CPU-Z is a free program that shows you precise information concerning your computer’s hardware, such as the CPU. Here’s how to use this third-party software to see if your CPU is overclocked.
Install the CPU-Z for Windows program. Ensure you download it with your computer’s architecture in mind (32 bit or 64 bit).
Please search for the CPU Tab after it has loaded; it’ll be chosen by default.
Check the “Clocks” section of CPU-Z. The “Core Speed” entry in this section displays the CPU’s present operating frequency. Your CPU is overclocked if this figure is higher than the manufacturer’s Turbo frequency. Your CPU is NOT overclocked if it is less than or equal to the set Turbo Frequency.
Furthermore, by multiplying the Bus Speed by the Multiplier, you may come up with a quick calculation. The result will be the same as the “Core Speed” box value.
If your CPU is overclocked, you’ll notice a larger clock multiplier here.
Method 3: Checking through the BIOS
The third and most advanced way is to determine if the CPU is overclocked through BIOS. Because this is a bit complex, it’s best not to mess with the BIOS settings.
Moreover, based on which BIOS version you have, the interface might vary from one user to the next.
The steps are as follows:
To access BIOS when the computer starts up, press the “Delete” or “F2” keys, based on your system.
Navigate to the CPU Settings section of your BIOS. The name of this section varies depending on the BIOS version.
The options clock multiplier/clock Ratio, CPU clock, and CPU VCore are what you’re looking for (CPU Voltage). If these values have been changed from the default, your CPU has been overclocked.
Reset this portion of the BIOS to the default to examine the default values. You could always hit a key in BIOS to reset the section to its factory settings. This part will not alter if the CPU is not overclocked, even when the reset to default key is clicked.
Tips for overclocking your CPU
- Ensure that your system is properly cooled: Your CPU is shipped with a heat sink and fan intended to accommodate the heat level generated at the processor’s standard speed.
The CPU will produce more heat if you speed it up. As a result, you’ll almost certainly want more cooling. This could be in the form of an aftermarket heat sink or a more powerful CPU fan that can disperse more heat.
You’ll need plenty of space inside your computer’s chassis so that air can circulate and ultimately be pushed out by the fan, which may have to be increased. Airflow is critical for heat management, as a heat sink or CPU fan won’t assist if all of the hot air within your case is contained.

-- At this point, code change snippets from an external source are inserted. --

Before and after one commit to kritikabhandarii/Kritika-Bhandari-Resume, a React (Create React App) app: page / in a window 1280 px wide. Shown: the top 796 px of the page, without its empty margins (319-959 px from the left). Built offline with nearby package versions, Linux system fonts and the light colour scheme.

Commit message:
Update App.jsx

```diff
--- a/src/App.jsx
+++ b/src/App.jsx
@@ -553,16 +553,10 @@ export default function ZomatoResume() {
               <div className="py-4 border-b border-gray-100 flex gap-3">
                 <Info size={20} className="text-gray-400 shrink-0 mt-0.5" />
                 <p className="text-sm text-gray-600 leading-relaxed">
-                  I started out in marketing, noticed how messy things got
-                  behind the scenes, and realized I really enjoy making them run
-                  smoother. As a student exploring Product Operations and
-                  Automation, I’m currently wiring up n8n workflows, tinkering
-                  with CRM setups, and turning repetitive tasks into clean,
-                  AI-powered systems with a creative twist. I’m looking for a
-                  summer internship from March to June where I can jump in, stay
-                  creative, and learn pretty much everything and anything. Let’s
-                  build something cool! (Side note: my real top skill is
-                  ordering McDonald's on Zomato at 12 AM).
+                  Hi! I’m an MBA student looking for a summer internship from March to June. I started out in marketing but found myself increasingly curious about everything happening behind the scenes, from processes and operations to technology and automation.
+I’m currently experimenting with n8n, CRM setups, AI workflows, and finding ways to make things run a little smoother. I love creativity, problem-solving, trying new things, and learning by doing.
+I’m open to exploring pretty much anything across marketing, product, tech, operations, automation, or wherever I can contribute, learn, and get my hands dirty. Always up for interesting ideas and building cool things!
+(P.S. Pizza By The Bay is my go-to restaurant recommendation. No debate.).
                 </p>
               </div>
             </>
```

- Try Water Cooling: Serious overclockers might also want to invest in a more costly water-cooling system. A water-based coolant absorbs the heat pushed through tubes within the case.
It’s then blasted out, and the heat is released into the air outside the case by the radiator. Air-cooling is less efficient compared to water-cooling.
- Raise the CPU clock rate and voltage in the BIOS: You’ll have to go into the BIOS of your pc and modify the CPU clock rate and voltage. Increase it a little, then restart your computer. Check for stability by running a demanding benchmark like Prime95 to mimic intensive use and monitoring your computer’s temperatures to ensure adequate cooling.
If it’s stable, consider increasing it and running another test to ensure the computer is still stable. Increase the amount you’re overclocking by a small amount at a time until it is unstable or the heat becomes unbearable, then reduce it to a safe level. Overclock gradually to maintain stability; don’t boost the speed of your CPU by a huge amount all at once.
Overclocking your CPU will cause the computer to run faster, but it also puts undue stress on the hardware; if you want to make sure that everything is running smoothly and at a stable speed, monitor your CPU. When you’re not sure if your CPU is overclocked, there are a few things to check.
Get started now that you know how to check if your CPU is overclocked. If it turns out that your CPU has been overclocked for a long time and you didn’t even know about it, we recommend uninstalling the program or app responsible before continuing with any other steps. Be careful when overclocking because there’s always a risk of damaging hardware, especially expensive CPUs.